People have asked what I would do if I ran the zoo. First of all, I’d put a zookeeper in charge. I don’t know how to run a zoo. I can tell when the zoo isn’t managed properly – the same way people who aren’t plumbers can tell the toilet doesn’t flush. You don’t have to be an electrician to see smoke from a breaker panel, nor a chef to know your steak is overcooked. So my zoo would have a zookeeper in charge. I would expect my zookeeper to know how to run a zoo so the uneducated bystander thinks it’s running properly – animals and visitors properly segregated, animals properly fed, no visitors or employees killed and eaten, routine things.
The zookeeper, not a minion or a flunky, in my zoo would make all public pronouncements of policy. Until all the animals in the zoo and all the visitors have a firm grasp of the policy, its motivations, and its reasons, their job is to learn how policies affect decisions. If you’re a zoo animal or a zoo employee and you’re not asking questions, you’re not doing your job. If you’re just a visitor, you should still want to know how this all works, as a simple safety precaution.
For an example of a learning opportunity, let’s say the zookeeper decides to get rid of a couple of monkeys, and let’s say that the zookeeper decided to get rid of a specific couple of monkeys. There’s no indication that these two monkeys have violated any of the monkey cage rules. The zookeeper just doesn’t like those two monkeys. My zookeeper would explain the decision clearly enough that it will withstand questioning. If saving money is the motivation, the zookeeper would explain exactly how money was being saved and why those two particular monkeys represent the best savings.
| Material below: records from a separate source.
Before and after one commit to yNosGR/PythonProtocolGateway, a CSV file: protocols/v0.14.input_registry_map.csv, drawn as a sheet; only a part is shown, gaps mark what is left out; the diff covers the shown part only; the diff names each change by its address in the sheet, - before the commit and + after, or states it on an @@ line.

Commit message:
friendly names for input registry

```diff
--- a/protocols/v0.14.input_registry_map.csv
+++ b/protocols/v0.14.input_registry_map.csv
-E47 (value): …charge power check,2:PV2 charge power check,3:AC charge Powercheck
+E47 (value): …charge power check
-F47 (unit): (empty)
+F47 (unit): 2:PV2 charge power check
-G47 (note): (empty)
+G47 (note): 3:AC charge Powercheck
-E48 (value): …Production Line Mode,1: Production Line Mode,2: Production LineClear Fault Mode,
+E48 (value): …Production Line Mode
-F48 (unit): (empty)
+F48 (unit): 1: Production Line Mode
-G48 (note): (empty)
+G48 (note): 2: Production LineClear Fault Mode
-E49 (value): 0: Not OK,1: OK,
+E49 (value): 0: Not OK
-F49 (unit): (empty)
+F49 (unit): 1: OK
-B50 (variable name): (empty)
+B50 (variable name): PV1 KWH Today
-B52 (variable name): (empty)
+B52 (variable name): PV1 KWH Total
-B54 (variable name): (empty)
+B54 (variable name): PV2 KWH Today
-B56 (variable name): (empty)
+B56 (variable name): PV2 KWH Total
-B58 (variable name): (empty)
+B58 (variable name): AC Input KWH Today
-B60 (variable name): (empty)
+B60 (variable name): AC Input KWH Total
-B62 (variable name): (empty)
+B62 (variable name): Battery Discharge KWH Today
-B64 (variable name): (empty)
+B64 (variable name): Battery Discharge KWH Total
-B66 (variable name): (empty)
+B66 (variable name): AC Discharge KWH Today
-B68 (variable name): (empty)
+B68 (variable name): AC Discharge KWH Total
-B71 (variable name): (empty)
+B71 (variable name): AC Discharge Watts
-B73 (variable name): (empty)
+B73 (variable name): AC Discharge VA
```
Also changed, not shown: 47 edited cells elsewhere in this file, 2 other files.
If ninety percent of the monkeys’ subsistence comes from the Feed the Monkeys fund, the zookeeper shouldn’t announce saving money from the Pull Weeds and Paint Cages fund. Other animals and zoo employees should ask questions until they’re sure they understand exactly what was done and why. The zookeeper shouldn’t send a minion or a proxy to explain.
If the new zookeeper lobbied for the zookeeper job on the belief that complaints from the zebras and giraffes and monkeys is a sure sign of a bad zookeeper, and the new zookeeper is having the same kinds of complaints, the new zookeeper should step down from the job. If your primary qualification is that there’s going to be an improvement, and there’s no improvement, you’re not the zookeeper for the job. To use a prior analogy, if you’re not making the toilet flush (most non-plumbers can spot that) you’re not the plumber for the job.
This whole thing is pretty self-enforcing. The big cats don’t like being lied to, they can tell when they’re being lied to, and they’re hungry. And the people who have to shovel up the mess are going to lose patience if they find out a lot of it is unnecessary.
My zoo would not combine the aviary with the parking lot, unless I owned a car wash near the parking lot exit.
This all seems fairly simple to me. Any confusion can be simply eliminated by just asking questions. Lots and lots of questions.